Sen Chuck Grassley says that the Mueller team misrepresented the emails they submitted in charging documents. That should come as no surprise to anyone. Mueller and his right hand man, Andrew Weissmann both have a long history of misrepresenting evidence and of hiding anything exculpatory.
One example has to do with George Papadopoulos. They supplied emails giving the impression that the Trump campaign wanted a lower level campaign worker to accept meetings with the Russians, but when the entire email chain is read, it is obvius that they wanted a low level worker to DECLINE all meetings with Russians. Grassley has brought that fact up to AG Bill Barr.
The special counsel’s office fed “speculation and innuendo” about possible collusion with Russia by withholding key details from emails cited in a court filing in the case of former Trump adviser George Papadopoulos, a top Republican senator alleged in a newly released letter.
“The public deserves to have the full context for the information the Special Counsel chooses to release. The glaring lack of it feeds speculation and innuendo that distorts the facts,” Iowa Sen. Chuck Grassley wrote to special counsel Robert Mueller on Oct. 16, 2017.
Grassley, who then chaired the Senate Judiciary Committee, was responding to a “statement of offense” released in the case against Papadopoulos, the Trump campaign adviser who entered a plea deal in the special counsel’s probe on Oct. 5, 2017.

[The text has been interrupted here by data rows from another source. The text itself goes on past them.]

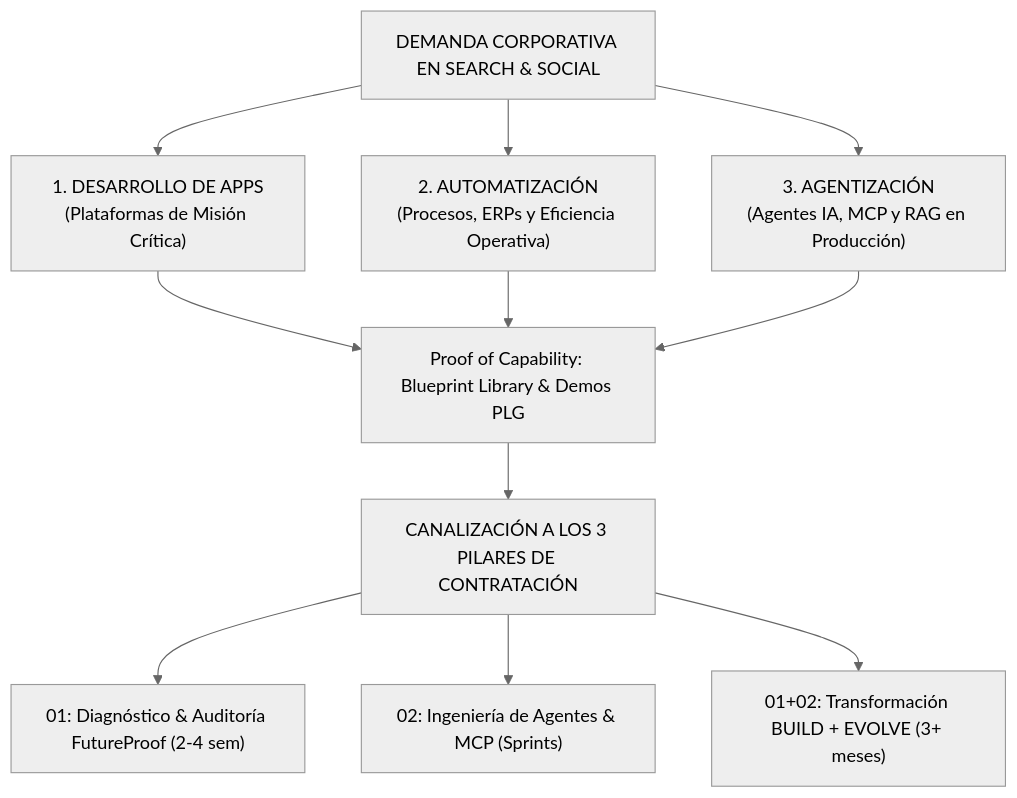
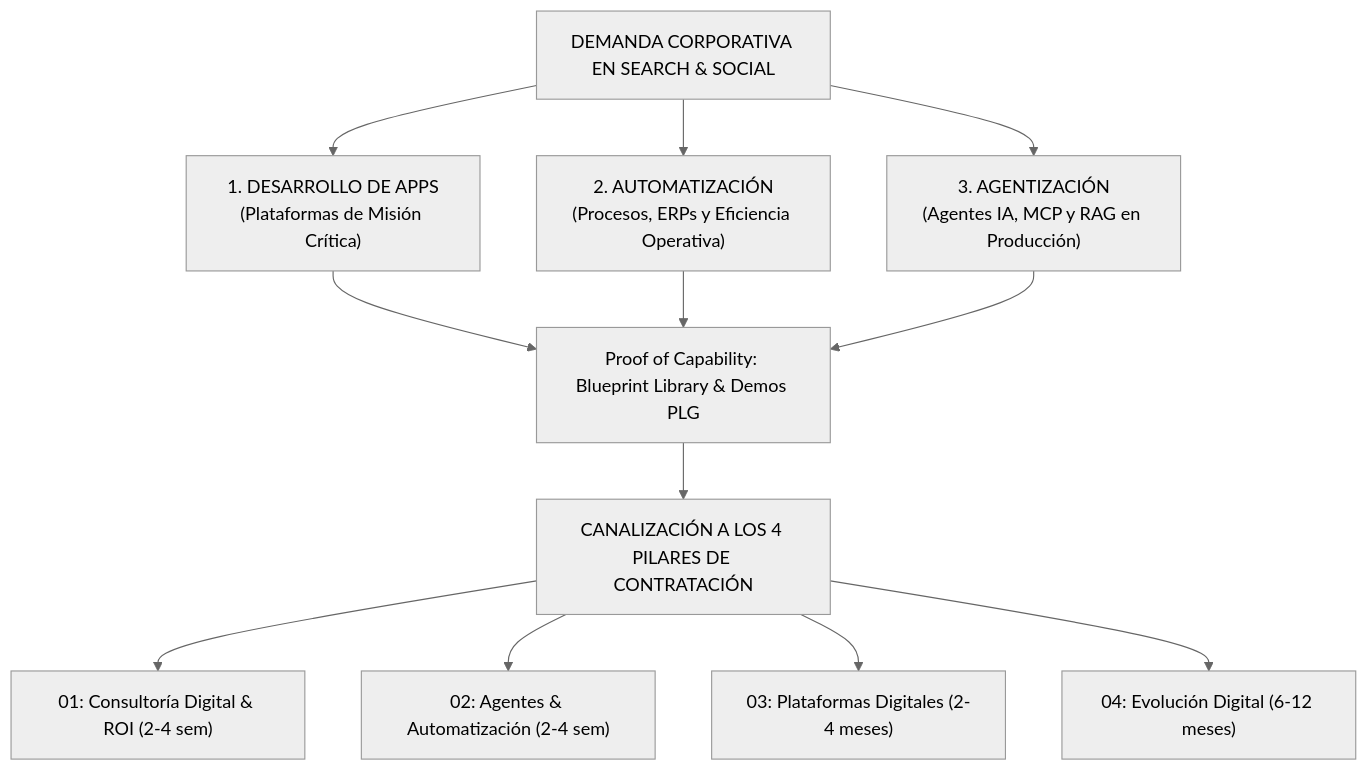
One commit to jahflavio/bluepixel changed the diagram in 02_Estrategia_B2B/ESTRATEGIA_PAUTA_Y_CAMPAÑAS_ADS_2026.md. Above: the diagram before and after it, drawn with Mermaid (neutral theme). The commit also changed other lines of this file and 12 other files, not shown here.

````diff
--- a/02_Estrategia_B2B/ESTRATEGIA_PAUTA_Y_CAMPAÑAS_ADS_2026.md
+++ b/02_Estrategia_B2B/ESTRATEGIA_PAUTA_Y_CAMPAÑAS_ADS_2026.md
@@ -16,15 +16,16 @@
 ```mermaid
 graph TD
     A["DEMANDA CORPORATIVA EN SEARCH & SOCIAL"] --> B["1. DESARROLLO DE APPS<br/>(Plataformas de Misión Crítica)"]
     A --> C["2. AUTOMATIZACIÓN<br/>(Procesos, ERPs y Eficiencia Operativa)"]
     A --> D["3. AGENTIZACIÓN<br/>(Agentes IA, MCP y RAG en Producción)"]
     
     B --> E["Proof of Capability: Blueprint Library & Demos PLG"]
     C --> E
     D --> E
     
-    E --> F["CANALIZACIÓN A LOS 3 PILARES DE CONTRATACIÓN"]
-    F --> G["01: Diagnóstico & Auditoría FutureProof (2-4 sem)"]
-    F --> H["02: Ingeniería de Agentes & MCP (Sprints)"]
-    F --> I["01+02: Transformación BUILD + EVOLVE (3+ meses)"]
+    E --> F["CANALIZACIÓN A LOS 4 PILARES DE CONTRATACIÓN"]
+    F --> G["01: Consultoría Digital & ROI (2-4 sem)"]
+    F --> H["02: Agentes & Automatización (2-4 sem)"]
+    F --> I["03: Plataformas Digitales (2-4 meses)"]
+    F --> J["04: Evolución Digital (6-12 meses)"]
 ```
````
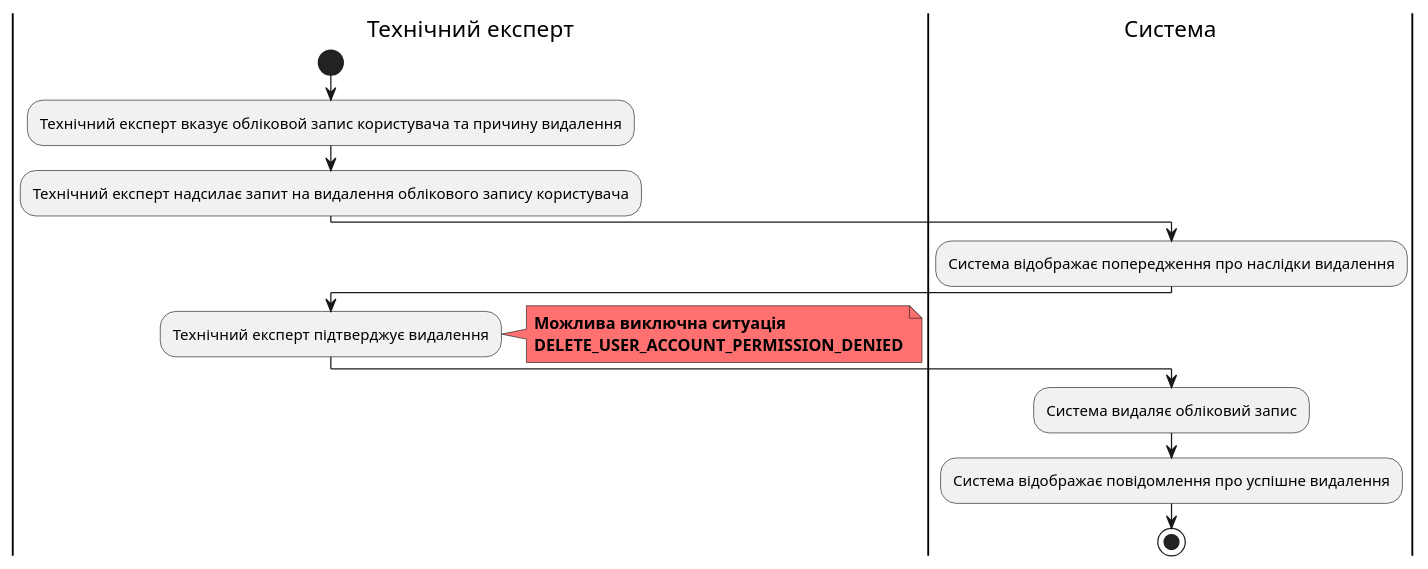
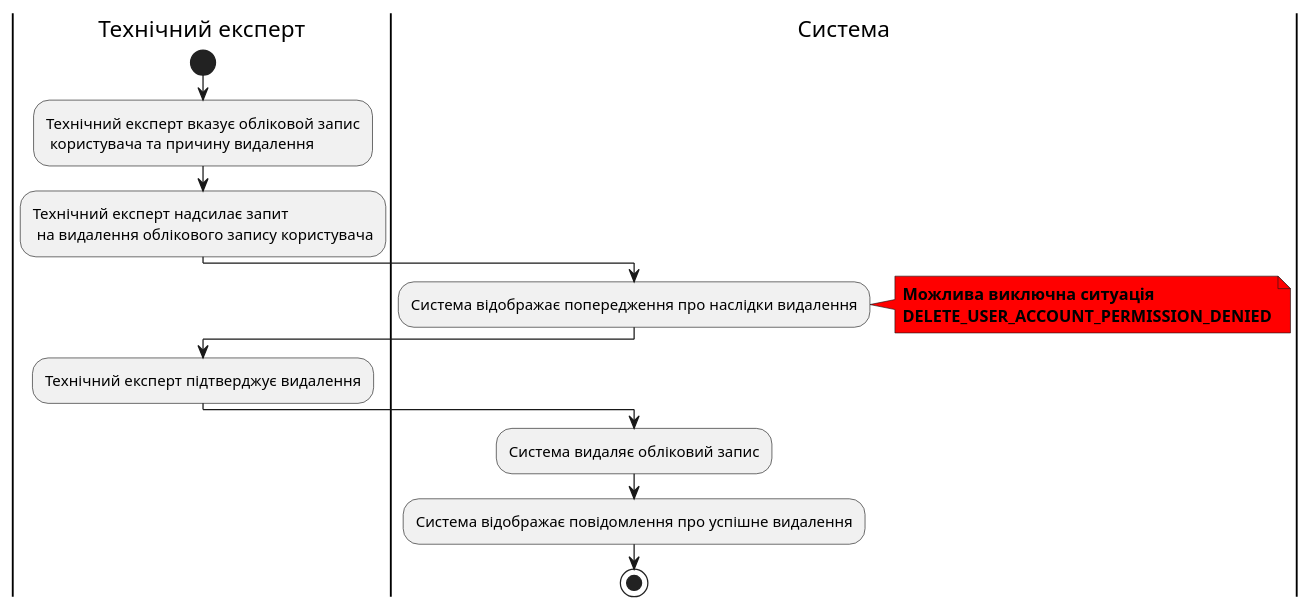
Before and after one commit to zhkcll/lab6: diagram 14 of 14 in docs/use_cases.md, drawn with PlantUML. The commit also changed other lines of this file, not shown here.

````diff
--- a/docs/use_cases.md
+++ b/docs/use_cases.md
@@ -504,23 +527,23 @@
 ```plantuml
 @startuml
 
 |Технічний експерт|
 start
-:Технічний експерт вказує обліковой запис користувача та причину видалення;
-:Технічний експерт надсилає запит на видалення облікового запису користувача;
+:Технічний експерт вказує обліковой запис\n користувача та причину видалення;
+:Технічний експерт надсилає запит\n на видалення облікового запису користувача;
 |Система|
 :Система відображає попередження про наслідки видалення;
-|Технічний експерт|
-:Технічний експерт підтверджує видалення;
-note right #ff7070
+note right #ff0000
 <b>Можлива виключна ситуація</b>
 <b>DELETE_USER_ACCOUNT_PERMISSION_DENIED</b>
 end note
+|Технічний експерт|
+:Технічний експерт підтверджує видалення;
 |Система|
 :Система видаляє обліковий запис;
 :Система відображає повідомлення про успішне видалення;
 stop
 
 @enduml
 
 ```
````
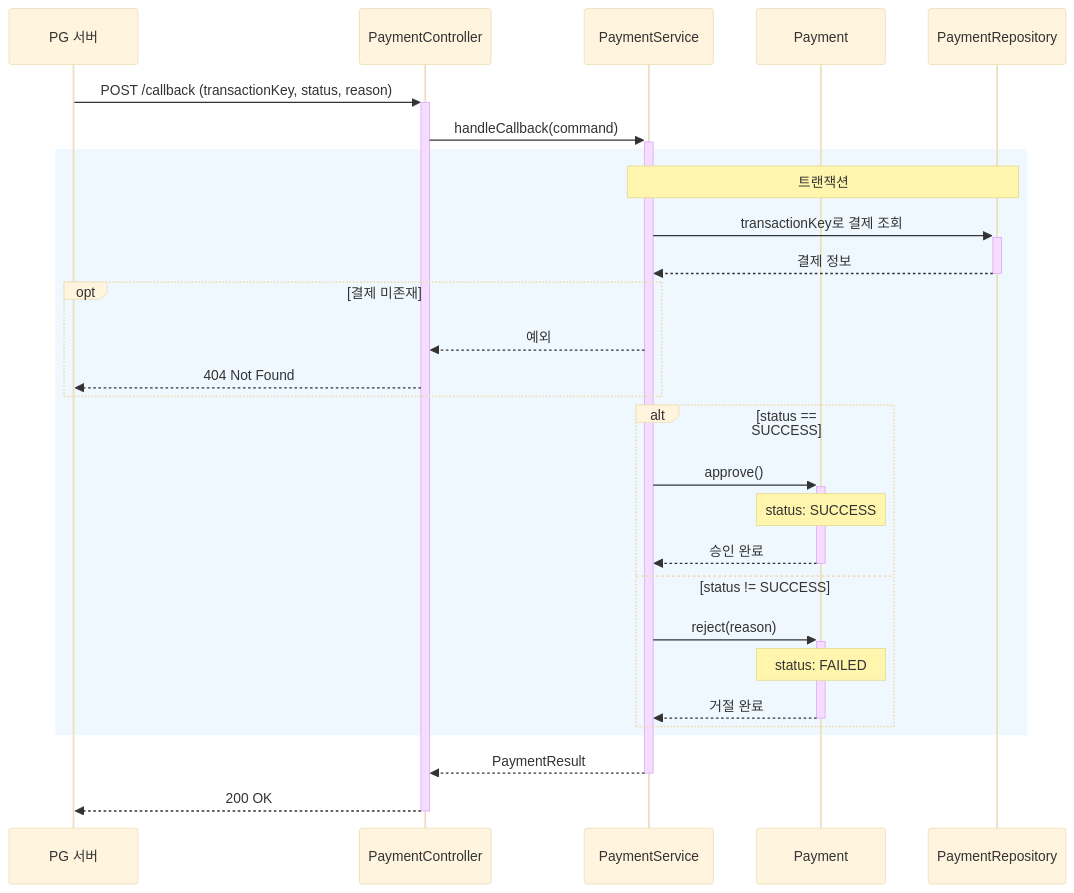
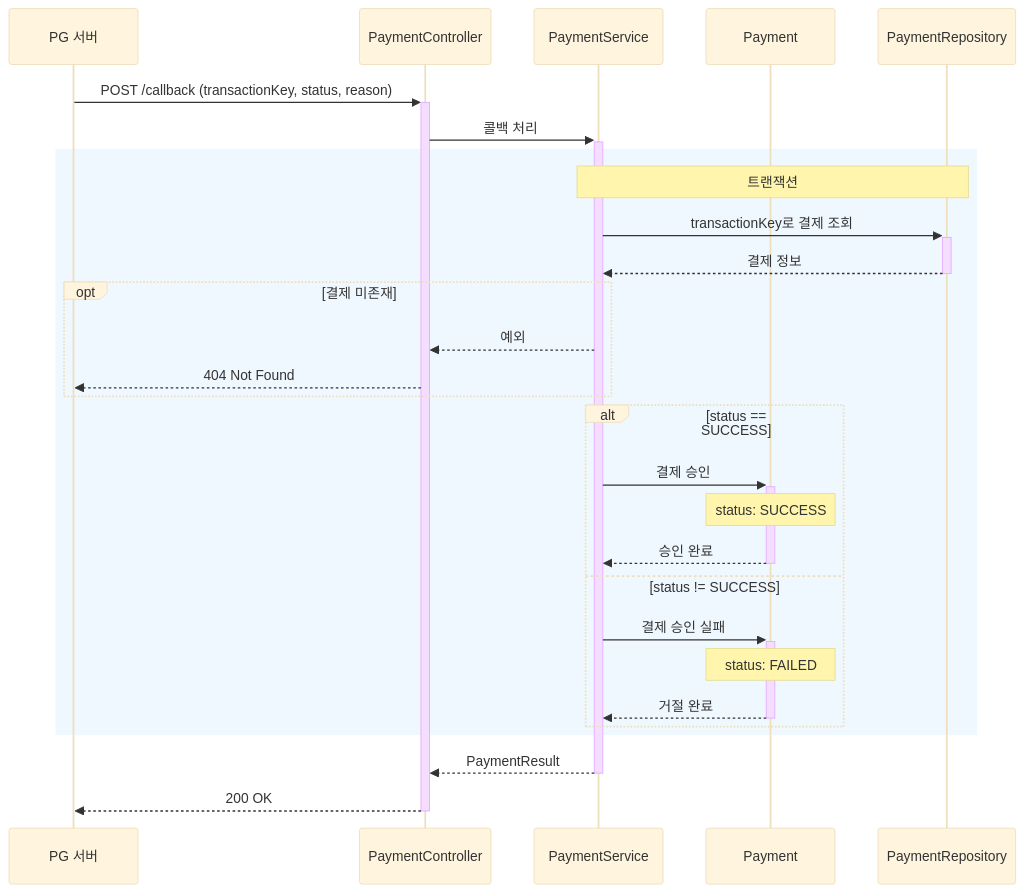
Diagram 34 of 34 in docs/design/02-sequence-diagrams.md (kimjunyoung90/loop-pack-be-l2-vol3-java), drawn with Mermaid (base theme) before and after one commit. The commit also changed other lines of this file and 3 other files, not shown here.

````diff
--- a/docs/design/02-sequence-diagrams.md
+++ b/docs/design/02-sequence-diagrams.md
@@ -1368,35 +1368,35 @@
 ```mermaid
 sequenceDiagram
     participant PG as PG 서버
     participant PC as PaymentController
     participant PS as PaymentService
     participant P as Payment
     participant PR as PaymentRepository
 
     PG->>+PC: POST /callback (transactionKey, status, reason)
-    PC->>+PS: handleCallback(command)
+    PC->>+PS: 콜백 처리
 
     rect rgb(240, 248, 255)
         Note over PS, PR: 트랜잭션
         PS->>+PR: transactionKey로 결제 조회
         PR-->>-PS: 결제 정보
 
         opt 결제 미존재
             PS-->>PC: 예외
             PC-->>PG: 404 Not Found
         end
 
         alt status == SUCCESS
-            PS->>+P: approve()
+            PS->>+P: 결제 승인
             Note over P: status: SUCCESS
             P-->>-PS: 승인 완료
         else status != SUCCESS
-            PS->>+P: reject(reason)
+            PS->>+P: 결제 승인 실패
             Note over P: status: FAILED
             P-->>-PS: 거절 완료
         end
     end
 
     PS-->>-PC: PaymentResult
     PC-->>-PG: 200 OK
 ```
````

Prosecutors quoted from several emails in a way that suggested top Trump campaign officials were eager to meet with Russians. But Grassley asserted that the full emails showed that campaign officials rebuffed the idea of meeting with Russians. The Iowa Republican took Mueller’s team to task for failing to correct news reports that cited the Papadopoulos court filings as evidence of possible collusion with Russia.